 À propos de l'orateur :

Robin Caudell is an award-winning Staff Writer for the Press-Republican newspaper in Plattsburgh, where she has worked since 1990. Robin holds a BS in Journalism, University of Maryland at College Park, and a MFA in Creative Writing from Goddard College. She is a Cave Canem Poet, North Country Underground Railroad Historical Association Trustee and founding member of the Plattsburgh Air Force Base Museum. A Cold War Veteran and SAC Warrior, Sgt. Caudell was stationed at Plattsburgh Air Force Base, where she was the recipient of the John L. Levitow Award, Non-Commissioned Officer Leadership School. She recently received the 2022 Women of Distinction Military Service Award from NY State Assemblyman Billy Jones. Since living in the Adirondacks, her diverse research projects explore the Underground Railroad and the Black Experience in the Adirondacks.

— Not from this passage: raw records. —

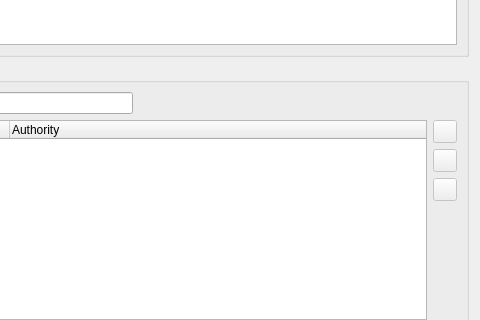
First picture: the form in src/terralib/qt/widgets/srs/ui/SRSManagerDialogForm.ui, repository claudiobogossian/terralib5, before the edit; both pictures show x 214 to 694 and y 226 to 546 of the 694 by 693 pixel window.
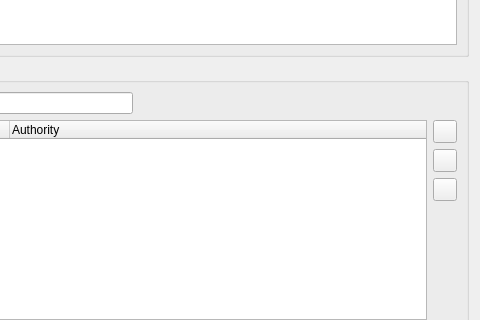
Second picture: the form after the edit. Custom widgets are drawn as their Qt base class.

Diff of the .ui file:
```diff
--- a/src/terralib/qt/widgets/srs/ui/SRSManagerDialogForm.ui
+++ b/src/terralib/qt/widgets/srs/ui/SRSManagerDialogForm.ui
@@ -183,7 +183,7 @@
           <item>
            <widget class="QToolButton" name="m_addSRSToolButton">
             <property name="enabled">
-             <bool>false</bool>
+             <bool>true</bool>
             </property>
             <property name="toolTip">
              <string>Add a new SRS definition</string>
@@ -196,7 +196,7 @@
           <item>
            <widget class="QToolButton" name="m_removeSRSToolButton">
             <property name="enabled">
-             <bool>false</bool>
+             <bool>true</bool>
             </property>
             <property name="toolTip">
              <string>Remove a SRS definition</string>
@@ -209,7 +209,7 @@
           <item>
            <widget class="QToolButton" name="m_editSRSToolButton">
             <property name="enabled">
-             <bool>false</bool>
+             <bool>true</bool>
             </property>
             <property name="toolTip">
              <string>Edit a SRS definition</string>
```
Left out of the diff: 9 changed lines with no effect on the pictures.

Sandra Weber is an independent researcher and writer specializing in Adirondack History and Women’s History. For more than 30 years, she has been researching, portraying, and writing about women and their relationships with the Adirondack landscape. Breaking Trail: Remarkable Women of the Adirondacks, which she co-authored with Peggy Lynn in 2004, profiled the lives of 25 women. Several of Sandra’s other books, such as Mount Marcy, convey a “sense of place” by exploring the human and natural history of a specific site in microscopic detail. More recently, Sandra has studied the woman suffrage movement and the importance of commemoration. She wrote The Woman Suffrage Statue (McFarland, 2016) and edited The Champlain Valley Suffrage Centennial Auto Tour (2021).